How To Hide Your Pregnant Body in the First Trimester
Don't want anyone to know you're carrying precious cargo? Here's how to keep your pregnancy under wraps.
To tell or not to tell? That is the question for every pregnant woman. Many mothers-to-be keep their pregnancy private for at least the first trimester, whether it's due to concerns about miscarriage or complications at work. If you're still not quite ready to share your news with the world, here's how to physically hide your burgeoning bump and your early pregnancy symptoms.
Hiding a Bloated First Trimester Belly
Hiding your pregnancy may not be easy. In the first trimester, hormones cause bloating and relax your stomach muscles. What results is a "pre-bump" that looks like you've put on a couple of pounds. You can banish the pregnancy bloat with these simple wardrobe tricks.
Avoid form-fitting clothing. If you're not ready to highlight your belly, avoid wearing tight shirts, pants, and dresses. "Stick with clothes that look drape-y or deconstructed. Think flowy or slouchy," advises Amy Tara Koch, a style expert and author of Bump It Up: Transform Your Pregnancy Into the Ultimate Style Statement. She suggests choosing a top with side-ruching or playing it safe with tunics. Empire-waisted items, which cinch underneath the bust, are "the magic silhouette" for pregnancy, says Koch.
Balance your outfit. Always pair loose items with form-fitting items for a proportional look. "If you wear something blouse-y on the top, wear something more fitted on the bottom," Koch says. "If you wear something big on the top and the bottom, you'll look ten pounds heavier." Bottoms like leggings, black tights, and skinny jeans are perfect options to keep your outfit proportional.
Add a scarf. When draped strategically, a scarf can also hide your pregnant belly. "Scarves are so easy to pop on—and they make you look longer, leaner, and taller" Koch says. She advises trying an oversized length for thrown-on glamour. "Don't wrap it more than once," she says. "And leave it hanging down." Black and blue scarfs can visually slim the body, while a brightly printed scarf adds a pop of color.

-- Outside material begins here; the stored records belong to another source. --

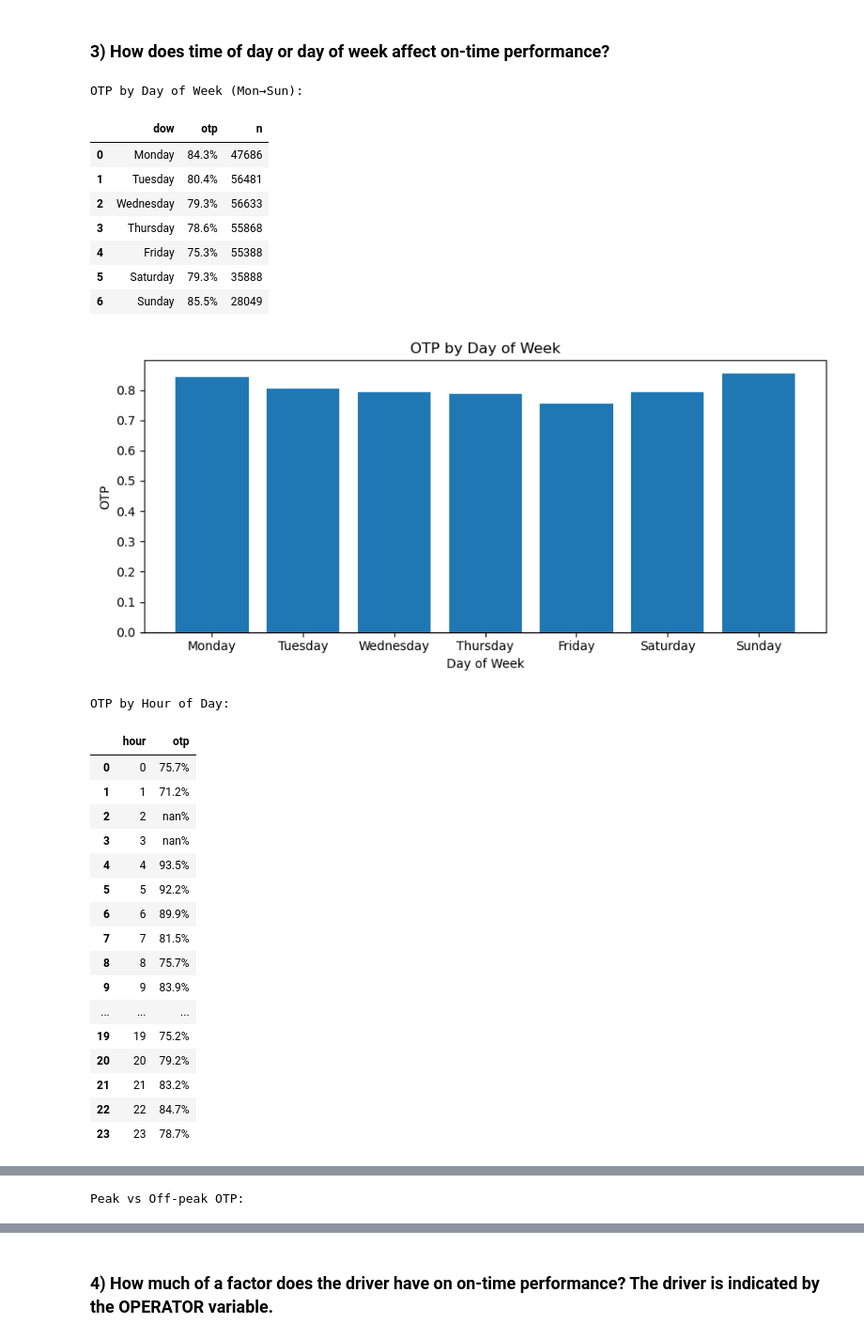
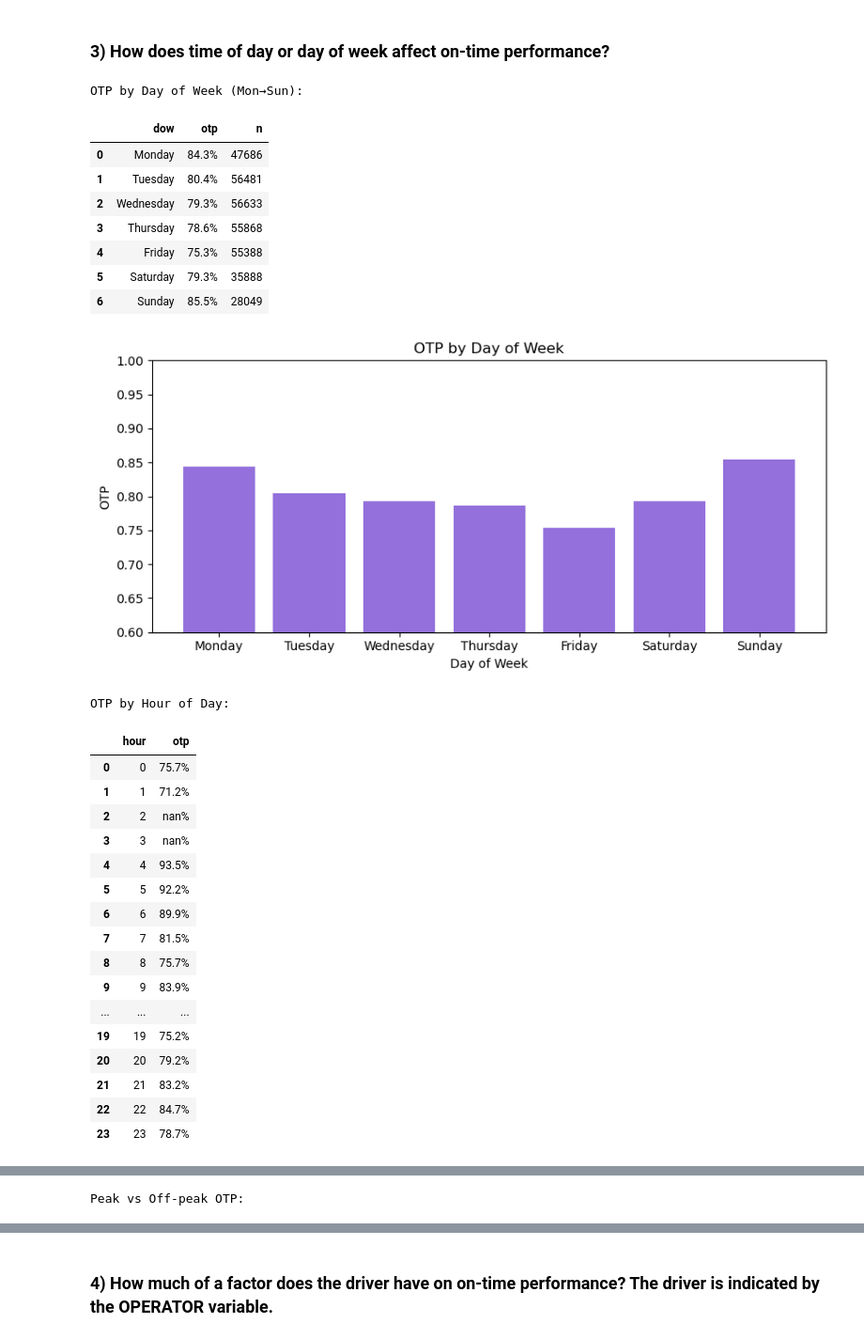
Before and after one commit to NewForce-Cohort-11-Data/wego-brake-it-easy, a Jupyter notebook: notebooks/WeGo-brake-it-easy-mclphlps3.ipynb, the cells around one changed output, grey strips where cells are left out. Shown at 94% size. Saved outputs shown, nothing was run; the diff lists cells and outputs as text; code cells hidden in the pictures.

```diff
--- a/notebooks/WeGo-brake-it-easy-mclphlps3.ipynb
+++ b/notebooks/WeGo-brake-it-easy-mclphlps3.ipynb
@@ -1435,7 +1435,7 @@ else:
             plt.figure(figsize=(8, 4.5))
             adh.dropna().plot(kind="hist", bins=45)
             plt.title("Adherence Distribution (clipped to [-30, +15] minutes)")
-            plt.xlabel("Adherence (minutes; negative = early, positive = late)")
+            plt.xlabel("Adherence (minutes; negative = late, positive = early)")
             plt.ylabel("Count")
             plt.tight_layout()
             plt.show()
@@ -1779,64 +1779,83 @@ else:
     try:
         import matplotlib.pyplot as plt
         plt.figure(figsize=(8.5, 4.0))
-        plt.bar(by_dow["dow"].astype(str), by_dow["otp"])
+        plt.bar(by_dow["dow"].astype(str), by_dow["otp"], color="mediumpurple")
         plt.title("OTP by Day of Week")
         plt.xlabel("Day of Week")
+        plt.ylim(0.6, 1)
         plt.ylabel("OTP")
         plt.tight_layout()
         plt.show()
     except Exception as e:
         print(f"(DOW bar chart skipped — {e})")
-
     # =========================
     # B) OTP by Hour of Day (0–23)
     # =========================
     hours_full = list(range(24))
-    by_hour = (dfx.groupby("hour", observed=True)["is_ontime"]
-                  .mean()
-                  .reindex(hours_full)        # show all hours, even if missing (NaN)
-                  .reset_index()
-                  .rename(columns={"is_ontime":"otp"}))
+    by_hour = (
+        dfx.groupby("hour", observed=True)["is_ontime"]
+           .mean()
+           .reindex(hours_full)          # show all hours, even if missing (NaN)
+           .reset_index()
+           .rename(columns={"is_ontime": "otp"})
+    )
+
     print("OTP by Hour of Day:")
     display(_style_pct(by_hour, ["otp"]))
 
     # Visual: hourly line
     try:
         import matplotlib.pyplot as plt
-        plt.figure(figsize=(9.5, 4.0))
-        plt.plot(by_hour["hour"], by_hour["otp"], marker="o")
-        plt.title("OTP by Hour of Day")
-        plt.xlabel("Hour")
-        plt.ylabel("OTP")
-        plt.xticks(hours_full)
-        plt.ylim(0, 1)  # keeps scale interpretable across datasets
+        from matplotlib.patches import Patch
+
+        fig, ax = plt.subplots(figsize=(9.5, 4.0))
+        ax.plot(by_hour["hour"], by_hour["otp"], marker="o", color="mediumpurple")
+        ax.set_title("OTP by Hour of Day")
+        ax.set_xlabel("Hour")
+        ax.set_ylabel("OTP")
+        ax.set_ylim(0.6, 1)  # keeps scale interpretable across datasets
+
+        # --- Shade peak windows (use ±0.5 so whole integer hours are covered) ---
+        def shade_peak(ax, start, end):
+            ax.axvspan(start - 0.5, end + 0.5, color="gray", alpha=0.15, zorder=0)
+            ax.axvline(start - 0.5, color="gray", linestyle="--", linewidth=1, zorder=1)
+            ax.axvline(end + 0.5,   color="gray", linestyle="--", linewidth=1, zorder=1)
+
+        shade_peak(ax, *PEAK_AM)  # AM peak (e.g., 7–9)
+        shade_peak(ax, *PEAK_PM)  # PM peak (e.g., 16–18)
+
+        # Legend handle for shaded region
+        peak_patch = Patch(facecolor="gray", alpha=0.15, label="Peak hours")
+        ax.legend(handles=[peak_patch], loc="lower left")
+
         plt.tight_layout()
         plt.show()
+
     except Exception as e:
         print(f"(Hourly line plot skipped — {e})")
 
     # =========================
     # C) Peak vs Off-peak table (with counts)
     # =========================
     by_peak = (dfx.groupby("peak", observed=True)["is_ontime"]
                   .agg(otp="mean", n="size")
                   .reset_index())
     # Sort Peak first for readability
     by_peak["peak"] = pd.Categorical(by_peak["peak"], categories=["Peak","Off-peak"], ordered=True)
     by_peak = by_peak.sort_values("peak").reset_index(drop=True)
     print("Peak vs Off-peak OTP:")
     display(_style_pct(by_peak, ["otp"]))
 # %% [output]
 OTP by Day of Week (Mon→Sun):
 |  | dow | otp | n |
 | 0 | Monday | 84.3% | 47686 |
 | 1 | Tuesday | 80.4% | 56481 |
 | 2 | Wednesday | 79.3% | 56633 |
 | 3 | Thursday | 78.6% | 55868 |
 | 4 | Friday | 75.3% | 55388 |
 | 5 | Saturday | 79.3% | 35888 |
 | 6 | Sunday | 85.5% | 28049 |
-[figure, old version]
+[figure, new version]
 OTP by Hour of Day:
 |  | hour | otp |
 | 0 | 0 | 75.7% |
```
Also changed, not shown: parts of 6 cells of this notebook.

Accessorize with face-framing jewelry. "Accessories are styling tools," Koch says. They can draw attention to body parts you love—and take it away from places you're uncomfortable showing. If you're trying to hide your burgeoning bump, for example, Koch suggests bringing attention to your face and away from the belly. Something to consider is bigger earrings like hoops, chandeliers, or anything that goes below the earlobe. "I think gold is more powerful than silver or black," Koch says. "And stones work too."
Drop your neckline. You obviously don't have to display plentiful cleavage, but showing a little décolletage can draw attention from your midsection. Koch advises that you try shirts with scoop necks, V-necks, or boat necks.
Keeping Morning Sickness a Secret
While some women may not "show" much during the first trimester, symptoms like nausea, vomiting, and exhaustion that can be hard to keep from others. Your best defense? A ready excuse, says Juli Fraga, Psy.D., a psychologist in San Francisco who specializes in maternal mental health.
"Nothing is worse than getting caught with a bad case of morning sickness when you're not ready to spill the news, but remember, you've always got an out. Pregnancy isn't the only thing that makes someone feel seasick," says Fraga. A believable response if a coworker walks into a shared bathroom while you're having a bout: "My partner had the stomach flu and I think I have it too," or just a simple, "Ugh, must be something I ate!"
If you don't think a simple excuse will silence your more suspicious coworkers, here are a few more tricks that should work like magic.
Be strategic with pregnancy products. Acupressure wristbands can help ward off morning sickness—but slide those on and you might as well wear a neon sign around your neck that says, "I'm pregnant!" One type that isn't quite as obvious are the retro-cool Psi Bands ($15, psibands.com for stores) that are made of plastic in cute patterns. They look a bit like the slap-bracelets of the '80s or wrist cuffs of the '90s. Pregnant or just channeling Lisa Turtle from Saved by the Bell? No one will ever know!
Always have crackers on hand. Snacking on something bland and easy to digest, like a cracker, can stop a bout of morning sickness in its tracks. At the very least, crackers will soothe your nausea enough to help you get through a meeting at work, says mom of four and M.D. Elizabeth Chabner Thompson . She recommends keeping two-cracker packs of Saltines (the ones you sometimes see at restaurants) in your desk and purse. Other solid options bets include sour candies, mints, and spearmint gum.
Sip something soothing. The smell and taste of peppermint tea can be energizing and calming to a sour stomach. The same goes for ginger, so try some ginger tea or make it yourself with this simple recipe from Heidi A. Fowler, M.D., a mom and psychiatrist in Newport, Rhode Island: Pour boiling water over freshly sliced organic ginger and steep for 5 minutes in a covered pot.